The West Bloomfield Police Department posted this image of Darryl recently.

The West Bloomfield Police Department posted this image of Darryl recently.

Photo provided by the West Bloomfield Police Department

Darryl the turkey sighted in West Bloomfield

By: Sherri Kolade | West Bloomfield Beacon | Published December 5, 2018


Darryl the turkey is a sight to see.

The full-bodied, plump turkey was spotted in West Bloomfield Township throughout the month of November and brought delight to many in the township and beyond, garnering thousands of comments on social media.    

After the West Bloomfield Police Department posted some light-hearted photos and captions on its Facebook page, a flood of comments came in, along with other forms of attention from the media and on social media.

“We’ve got a lot of positive (attention) from the media talking about Darryl, just light-hearted fun,” West Bloomfield Deputy Chief Curt Lawson said, adding that Darryl was named by police dispatchers, who initially started to hear about him over a month ago.

“This all started in the beginning of November. Our dispatchers were getting 30 calls a day in reference to Darryl walking into the roadway or standinding on side of the road.”

On Nov. 27 the Police Department posted that the township has received numerous calls about a turkey hanging out in the area of Middebelt Road, south of Walnut Lake Road.

“We have named him Darryl, and he wants everyone to know that he is fine. Watch your speed and keep off your phone, we don't want to injure our feathered friend,” the post reads.

Patrick Endres, a parks naturalist and nature camp administrator for the West Bloomfield Parks and Recreation Commission stated in an email that wild turkeys (Meleagris gallopavo) are an “amazing bird” and a success story for conservation.

“Wild turkeys are diurnal, or active during the day,” he said, adding that at night, they will fly into trees to protect themselves from predators.

Male turkeys are called “toms,” and females are called “hens.”

Endres said that wild turkeys’ diets consist of insects, grasses, nuts and berries.
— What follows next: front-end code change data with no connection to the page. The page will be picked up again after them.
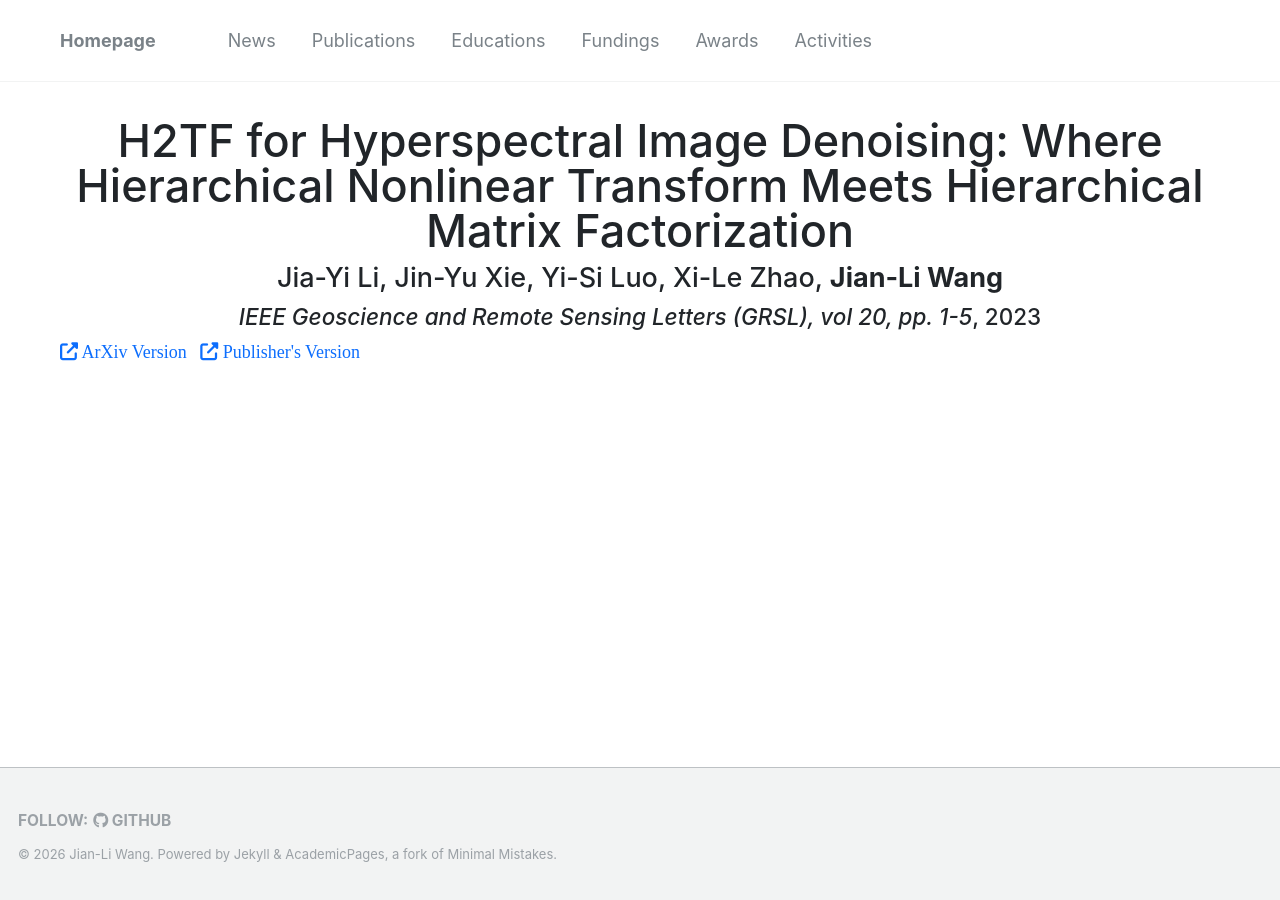
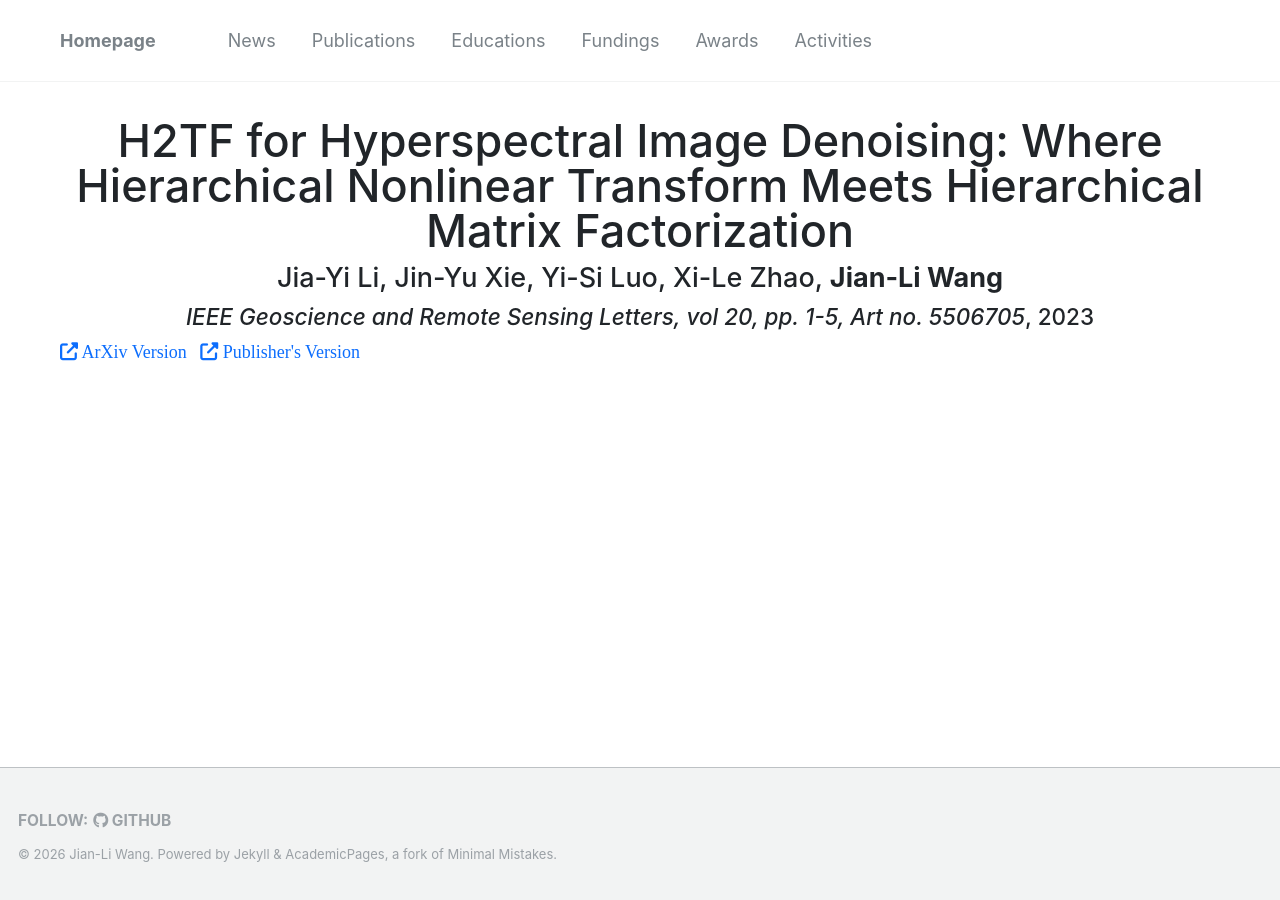
Before and after one commit to wangjianli123/wangjianli123.github.io, a Jekyll site: the page built from _publications/2023grsl.md, in a window 1280 px wide. Built offline with Jekyll 4.4.1, drawn with Linux system fonts in a browser that asks for light colours; nearby versions of some CDN libraries; comment, search, counter and statistics services are not loaded.

Commit message:
Update 2023grsl.md

```diff
--- a/_publications/2023grsl.md
+++ b/_publications/2023grsl.md
@@ -1,7 +1,7 @@
 ---
 title: "H2TF for Hyperspectral Image Denoising: Where Hierarchical Nonlinear Transform Meets Hierarchical Matrix Factorization"
 authors: "Jia-Yi Li, Jin-Yu Xie, Yi-Si Luo, Xi-Le Zhao, <b>Jian-Li Wang</b>"
-venue: "IEEE Geoscience and Remote Sensing Letters (GRSL), vol 20, pp. 1-5"
+venue: "IEEE Geoscience and Remote Sensing Letters, vol 20, pp. 1-5, Art no. 5506705"
 official_url: "https://ieeexplore.ieee.org/abstract/document/10181304"
 arxiv_url: "https://arxiv.org/abs/2304.11141"
 image: "files/H2TF.jpg"
@@ -12,7 +12,7 @@ bibtex: |
     author={Li, Jia-Yi and Xie, Jin-Yu and Luo, Yi-Si and Zhao, Xi-Le and Wang, Jian-Li},
     journal={IEEE Geoscience and Remote Sensing Letters},
     title={H2TF for Hyperspectral Image Denoising: Where Hierarchical Nonlinear Transform Meets Hierarchical Matrix Factorization},
-    year={2023},
+    year={2023, art no. 5506705},
     volume={20},
     number={},
     pages={1-5}
```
“Their preferred habitat are mixed wood with adjacent open fields,” he said.

The Police Department posted a photo of Darryl on Facebooik Nov. 30 next to AMC’s “The Walking Dead” actor  Norman Reedus, who plays Daryl Dixon.

“Friday Fun Fact. Darryl the West Bloomfield Turkey is named after another famous Daryl. We added the extra “R” so you could tell them apart,” the post reads.

Lawson added that the Police Department has not seen Darryl as of late.

“We’ve put him — in a joking way — he’s been put in witness protection,” Lawson said, adding that Darryl has brought a lot of “great feedback and communication with the community.”

Some commenters said that Darryl should move to the north end of the township because there are over 12 turkeys who wander the neighborhoods around Hiller and Greer roads.

Another commenter said that Darryl has been hanging out on that corner for over two months. Sometimes he has a turkey friend with him.

One commenter called for Darryl to become the new township mascot.

On Nov. 27, a woman posted that she had an encounter with the bird, exiting her vehicle near Maple and Middlebelt roads to try to prevent him from getting hit by a car. She reportedly chased him around her car twice, and then others helped her shoo him across the road.

She added that before the traffic light had changed, Darryl was right back in the middle of traffic.

Endres said that wild turkeys are also known for being fast on the ground and in the air over short distances.

“They are able to reach speeds up to 55 mph,” he said. “During the late 1800s, wild turkeys were thought to be completely gone from the state due to unregulated hunting and habitat loss.”

Endres said that efforts to reintroduce these bird back to the state of Michigan date back to 1919 and continued into the 1980s.

“In 2014, the state Department of Natural Resources reported that wild turkeys are living in every county in the Lower Peninsula of Michigan and in some counties the Upper Peninsula.

“Turkeys (have been) seen in West Bloomfield and have been spotted in Drake Sports Park, West Bloomfield Woods Nature Preserve, and Marshbank Park,” he said. “Residents have also reported seeing turkeys near roadways on occasion. This may be due to them trying to move between habitats or searching for food.”

Darryl, of West Bloomfield, could not be reached for comment.

For more information about wild turkeys, go to